“In the immediate aftermath of the civil war and, more specifically, the ratification of the Fourteenth Amendment, various southern states began passing laws to preserve a now-fragile social structure. Beginning with President Lincoln’s Emancipation Proclamation of January 1, 1863, which liberated all slaves residing in rebel states or territories, the southern states’ social ecology had begun to unravel, and southern whites faced a situation in which the black Americans once deemed property were now citizens—equal in the eyes of the law.
Nevertheless, white citizens sought to maintain control over their black counterparts. In an effort to preserve their society, southern states in 1865 began to pass a series of laws, which varied by state and collectively became known as Black Codes. These laws were designed to exploit and control former slaves. For example, freedmen (as freed black citizens became known) who were arrested for vagrancy could be contracted out for labor; freedmen were, in some states, not allowed to raise their own crops and were precluded from entering towns without permission. Most significantly perhaps, the Black Codes enacted offenses containing differing penalties for black versus white citizens. These racially-discriminatory penalties were later outlawed upon the ratification of the Fourteenth Amendment and the enactment of the Reconstruction Acts.

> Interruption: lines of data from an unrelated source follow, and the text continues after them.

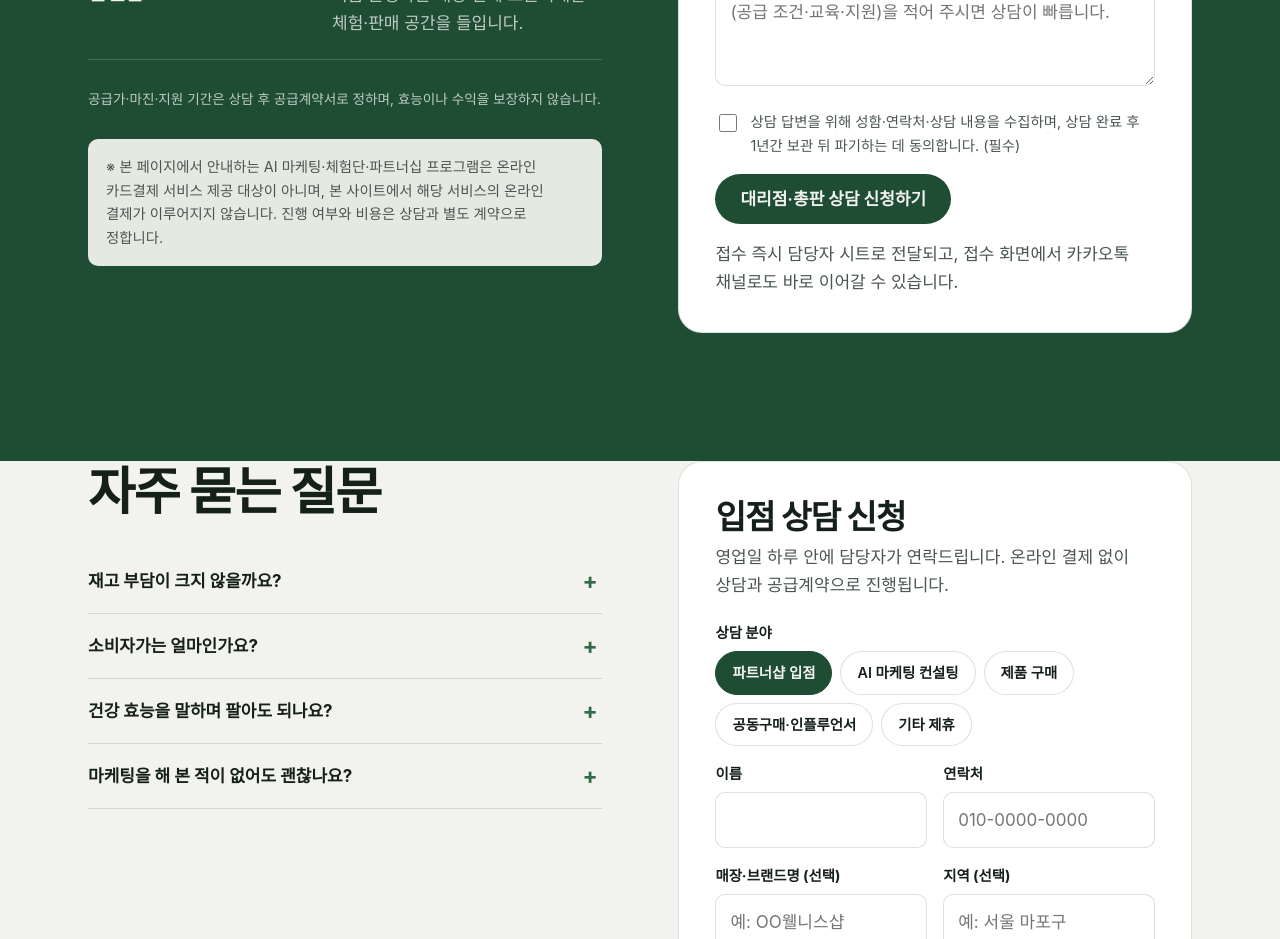
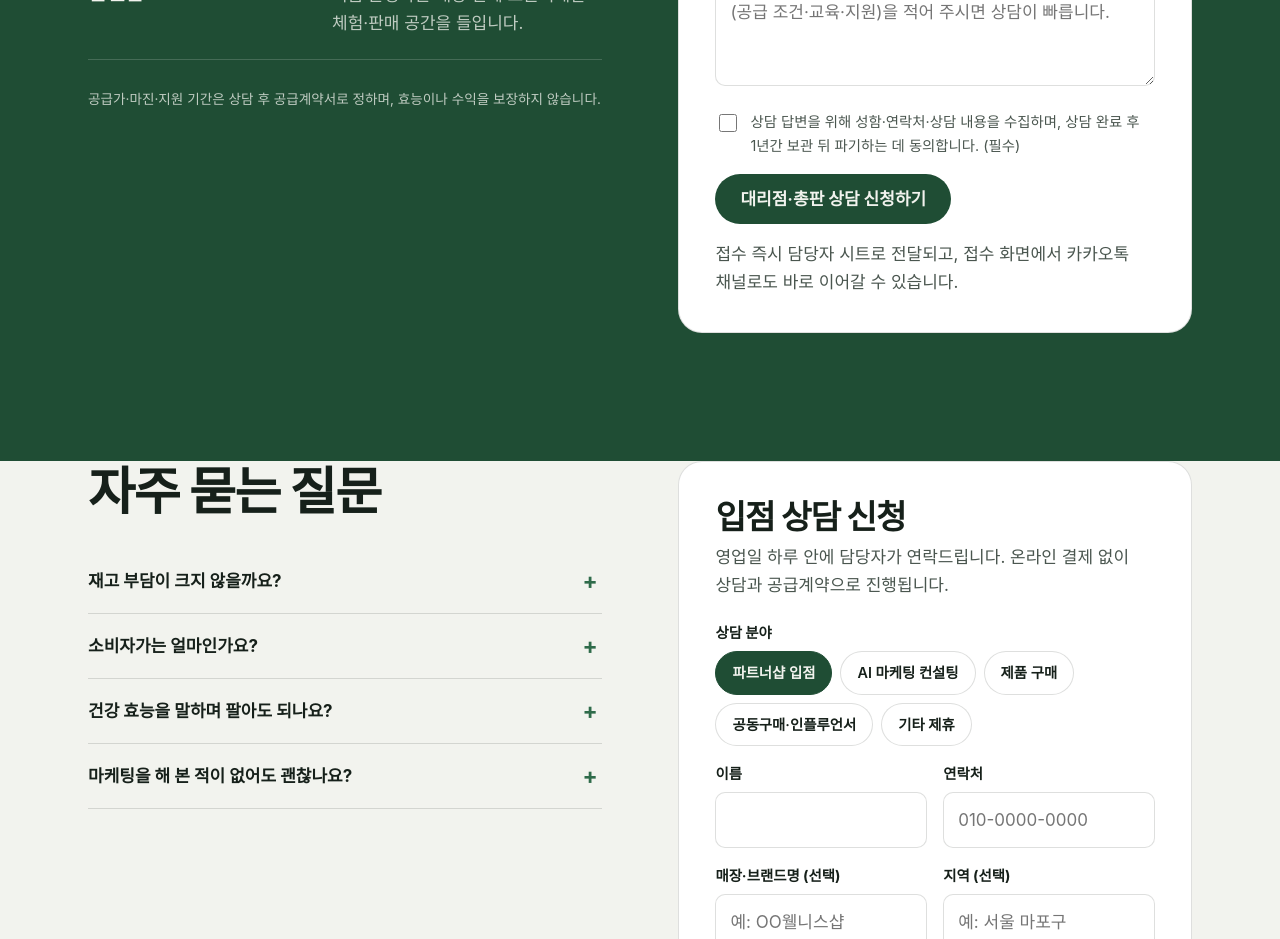
Before and after one commit to trsy217-glitch/alfs, a React (Vite) app: page /partner in a window 1280 px wide. Shown: the part 3340-4279 px from the top of the page. Built offline with nearby package versions, Linux system fonts and the light colour scheme; no server answers; a web font is replaced by a local one.

Commit message:
파트너: 대리점·총판 섹션의 결제 미제공 고지 중복 제거(히어로에 이미 표시)

```diff
--- a/src/pages/Partner.jsx
+++ b/src/pages/Partner.jsx
@@ -90,7 +90,6 @@ export default function Partner() {
               <div className="row"><h3>샵인샵</h3><p className="muted">지금 운영하는 매장 안에 오륜미네랄 체험·판매 공간을 들입니다.</p></div>
             </div>
             <p className="muted mt-m" style={{ fontSize: '0.85rem' }}>공급가·마진·지원 기간은 상담 후 공급계약서로 정하며, 효능이나 수익을 보장하지 않습니다.</p>
-            <p className="notice">{servicePaymentNotice}</p>
           </div>
           <div className="panel">
             <h2 style={{ fontSize: 'var(--t-xl)', marginBottom: 6 }}>대리점·총판 입점 상담</h2>
```
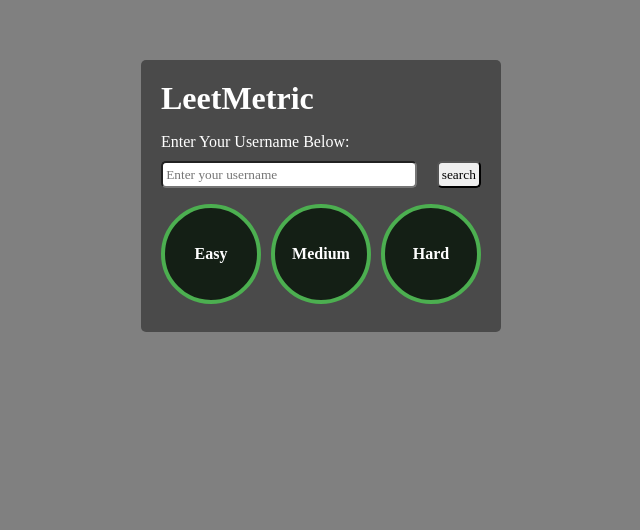
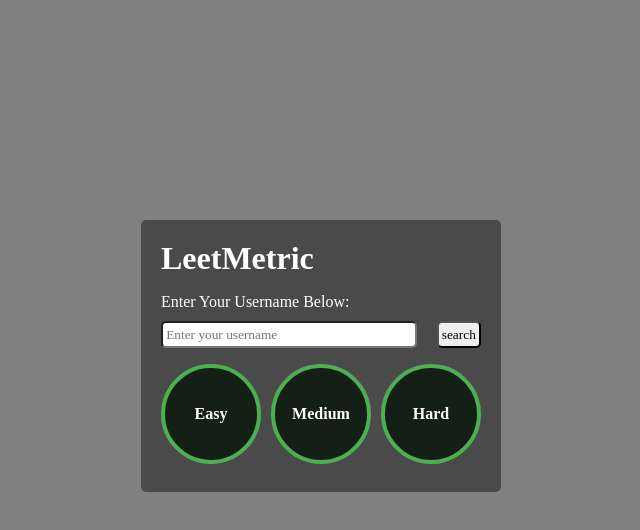
Before and after one commit to CodeByDeepak01/LeetMatric, a plain HTML site: page index.html in a window 1280 px wide. Shown: the part 124-654 px from the top of the page, without its empty margins (319-959 px from the left). Drawn offline with Linux system fonts and the light colour scheme.

Commit message:
Update style.css

```diff
--- a/style.css
+++ b/style.css
@@ -8,7 +8,7 @@
 body {
   background-color: #808080;
   color: white;
-  height: 80vh;
+  height: 120vh;
   display: flex;
   justify-content: center;
   align-items: center;
```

Two centuries of slavery had, prior to 1865, created a caste system which maintained, at least officially, the distinction between white and black. With that barrier removed and the federal government attempting to institute legal racial equality, of primary concern to many was the preservation of the purity of the white race. In response, many states throughout the United States, largely regardless of geography, passed laws prohibiting the intermarriage of white and black citizens.1 In 1967, the Supreme Court of the United States held in Loving v. Virginia that laws prohibiting interracial marriage were unconstitutional, and as such any such existing laws were overturned. At the time of the Loving v. Virginia decision, sixteen states still had anti-miscegenation laws in effect: Delaware, Virginia, Georgia, South Carolina, North Carolina, Kentucky, Tennessee, Louisiana, Mississippi, Alabama, Missouri, Arkansas, Texas, Florida, West Virginia, and Oklahoma.”